(Recorded data)
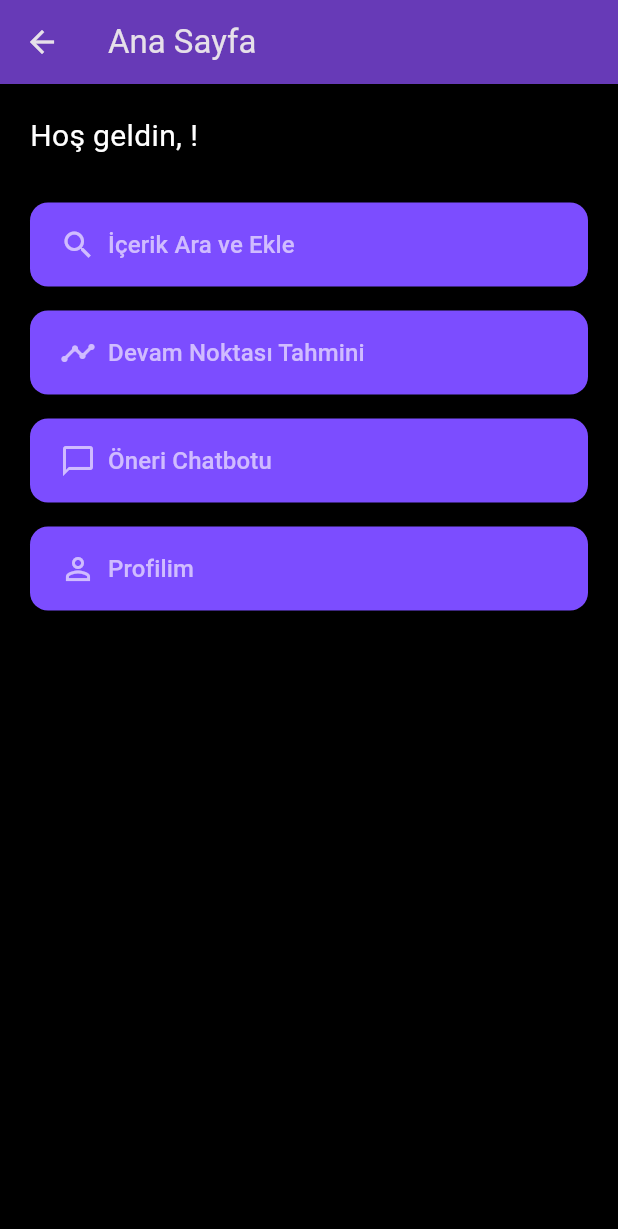
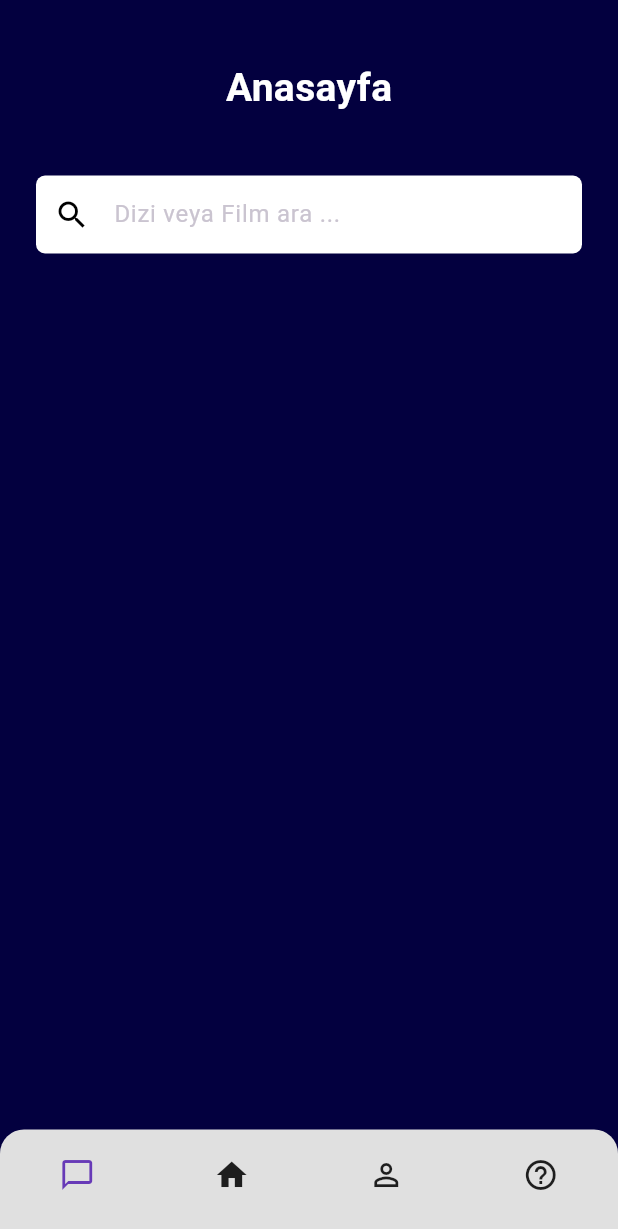
Before and after one commit to elifyarensakar/DiziFilmTakipUygulamasi, a Flutter app: the AnaSayfa screen opened directly with empty values, on a phone screen of 412 x 824 dp. Shown: the top 1229 px of the screen. Run offline on Flutter 3.47's test engine with Material 3 defaults, Android fonts, the phone set to English and light mode, and no system bars.

Commit message:
Anasayfa arayüz düzeltme

```diff
--- a/dizifilmtakip/lib/main.dart
+++ b/dizifilmtakip/lib/main.dart
@@ -87,7 +87,7 @@ class _GirisSayfasiState extends State<GirisSayfasi> {
   @override
   Widget build(BuildContext context) {
     return Scaffold(
-      backgroundColor: Colors.black, // Figma'da dark UI varsa
+      backgroundColor: Colors.black,
       body: SafeArea(
         child: Padding(
           padding: const EdgeInsets.symmetric(horizontal: 24),
@@ -305,94 +305,90 @@ class _KayitSayfasiState extends State<KayitSayfasi> {
 
 // ======================== ANA SAYFA ========================
 
-class AnaSayfa extends StatefulWidget {
+// ======================== FİGMA UYUMLU ANA SAYFA ========================
+
+class AnaSayfa extends StatelessWidget {
   final String kullaniciEmail;
   AnaSayfa({required this.kullaniciEmail});
 
   @override
-  _AnaSayfaState createState() => _AnaSayfaState();
-}
-
-class _AnaSayfaState extends State<AnaSayfa> {
-  @override
   Widget build(BuildContext context) {
     return Scaffold(
-      backgroundColor: Colors.black, // Dark UI uyumu
-      appBar: AppBar(
-        title: Text('Ana Sayfa'),
-        backgroundColor: Colors.deepPurple,
+      backgroundColor: Color(0xFF03003F), // Figma'daki lacivert arka plan
+      body: SafeArea(
+        child: Padding(
+          padding: const EdgeInsets.symmetric(horizontal: 24, vertical: 40),
+          child: Column(
+            crossAxisAlignment: CrossAxisAlignment.center,
+            children: [
+              Center(
+                child: Text(
+                  "Anasayfa",
+                  style: TextStyle(
+                    fontSize: 26,
+                    fontWeight: FontWeight.bold,
+                    color: Colors.white,
+                  ),
+                ),
+              ),
+              SizedBox(height: 40),
+              TextField(
+                style: TextStyle(color: Colors.black),
+                decoration: InputDecoration(
+                  hintText: 'Dizi veya Film ara ...',
+                  prefixIcon: Icon(Icons.search, color: Colors.black),
+                  filled: true,
+                  fillColor: Colors.white,
+                  contentPadding: EdgeInsets.symmetric(
+                    vertical: 14,
+                    horizontal: 16,
+                  ),
+                  border: OutlineInputBorder(
+                    borderRadius: BorderRadius.circular(6),
+                    borderSide: BorderSide.none,
+                  ),
+                ),
+              ),
+              // Geri kalan içerik burada olacaksa eklenebilir
+            ],
+          ),
+        ),
       ),
-      body: Padding(
-        padding: const EdgeInsets.all(20),
-        child: Column(
-          crossAxisAlignment: CrossAxisAlignment.start,
-          children: [
-            Text(
-              'Hoş geldin, ${widget.kullaniciEmail}!',
-              style: TextStyle(fontSize: 20, color: Colors.white),
+      bottomNavigationBar: Container(
+        padding: EdgeInsets.only(bottom: 8, top: 4),
+        decoration: BoxDecoration(
+          color: Colors.grey.shade300,
+          borderRadius: BorderRadius.vertical(top: Radius.circular(16)),
+        ),
+        child: BottomNavigationBar(
+          type: BottomNavigationBarType.fixed,
+          backgroundColor: Colors.transparent,
+          elevation: 0,
+          selectedItemColor: Colors.deepPurple,
+          unselectedItemColor: Colors.black87,
+          showSelectedLabels: false,
+          showUnselectedLabels: false,
+          onTap: (index) {
+            // Navigation işlemleri
+          },
+          items: const [
+            BottomNavigationBarItem(
+              icon: Icon(Icons.chat_bubble_outline),
+              label: "",
             ),
-            SizedBox(height: 30),
-
-            _menuButton(
-              icon: Icons.search,
-              text: 'İçerik Ara ve Ekle',
-              route: '/arama',
+            BottomNavigationBarItem(icon: Icon(Icons.home), label: ""),
+            BottomNavigationBarItem(
+              icon: Icon(Icons.person_outline),
+              label: "",
             ),
-            _menuButton(
-              icon: Icons.timeline,
-              text: 'Devam Noktası Tahmini',
-              route: '/quiz',
-            ),
-            _menuButton(
-              icon: Icons.chat_bubble_outline,
-              text: 'Öneri Chatbotu',
-              route: '/chatbot',
-            ),
-            _menuButton(
-              icon: Icons.person_outline,
-              text: 'Profilim',
-              route: '/profil',
-            ),
+            BottomNavigationBarItem(icon: Icon(Icons.help_outline), label: ""),
           ],
         ),
       ),
     );
   }
+}
 
-  Widget _menuButton({
-    required IconData icon,
-    required String text,
-    required String route,
-  }) {
-    return Padding(
-      padding: const EdgeInsets.only(bottom: 16),
-      child: ElevatedButton.icon(
-        onPressed: () {
-          if (route == '/profil' || route == '/arama') {
-            Navigator.pushNamed(
-              context,
-              route,
-              arguments: widget.kullaniciEmail,
-            );
-          } else {
-            Navigator.pushNamed(context, route);
-          }
-        },
-        icon: Icon(icon, size: 24),
-        label: Text(text, style: TextStyle(fontSize: 16)),
-        style: ElevatedButton.styleFrom(
-          backgroundColor: Colors.deepPurpleAccent,
-          minimumSize: Size(double.infinity, 56),
-          shape: RoundedRectangleBorder(
-            borderRadius: BorderRadius.circular(12),
-          ),
-          alignment: Alignment.centerLeft,
-          padding: EdgeInsets.symmetric(horizontal: 20),
-        ),
-      ),
-    );
-  }
-}
 
 
 
```
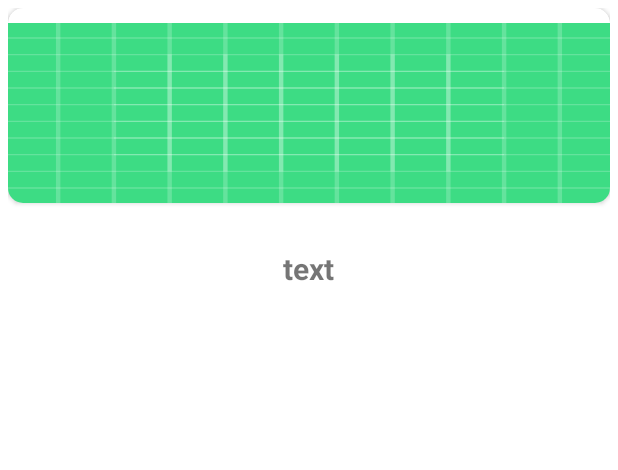
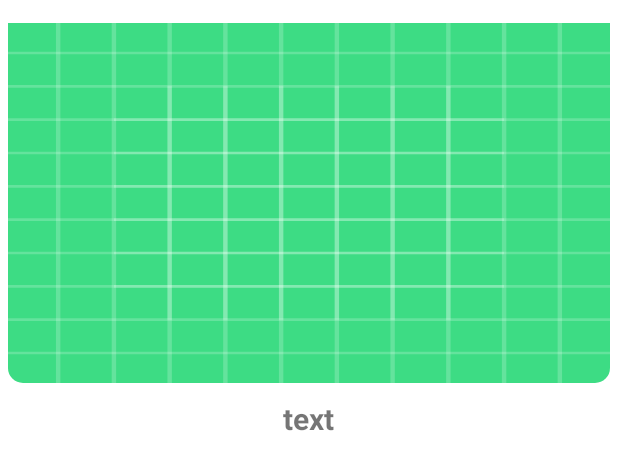
Before and after one commit to JangWoojun/Yogi-Eottae, an Android app: the layout rv_item.xml on its own in the app's theme, with its tools: preview values and no code run, on a phone screen of 412 x 824 dp. Shown: the top 470 px of the screen. Run offline under Robolectric (Android 15) with nearby library versions, the phone set to English and light mode, and no system bars.

Commit message:
2022/09/10 design 수정 버전3

```diff
--- a/app/src/main/res/layout/rv_item.xml
+++ b/app/src/main/res/layout/rv_item.xml
@@ -1,7 +1,7 @@
 <?xml version="1.0" encoding="utf-8"?>
 <LinearLayout xmlns:android="http://schemas.android.com/apk/res/android"
     android:layout_width="match_parent"
-    android:layout_height="220dp"
+    android:layout_height="320dp"
     xmlns:app="http://schemas.android.com/apk/res-auto"
     android:layout_margin="5dp"
     android:background="@drawable/radius"
@@ -19,7 +19,7 @@
             android:src="@drawable/ic_launcher_background"
             android:layout_marginTop="10dp"
             android:layout_width="match_parent"
-            android:layout_height="120dp"
+            android:layout_height="240dp"
             android:scaleType="fitXY"/>
 
     </androidx.cardview.widget.CardView>
@@ -30,7 +30,7 @@
         android:text="text"
         android:textSize="20sp"
         android:layout_gravity="center"
-        android:layout_marginTop="30dp"
+        android:layout_marginTop="10dp"
         android:layout_width="wrap_content"
         android:layout_height="wrap_content"/>
 
```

- What the task asks
Show all lines from the records above where the word "class" occurs.

- Exercise output
@@ -87,7 +87,7 @@ class _GirisSayfasiState extends State<GirisSayfasi> {
@@ -305,94 +305,90 @@ class _KayitSayfasiState extends State<KayitSayfasi> {
-class AnaSayfa extends StatefulWidget {
+class AnaSayfa extends StatelessWidget {
-class _AnaSayfaState extends State<AnaSayfa> {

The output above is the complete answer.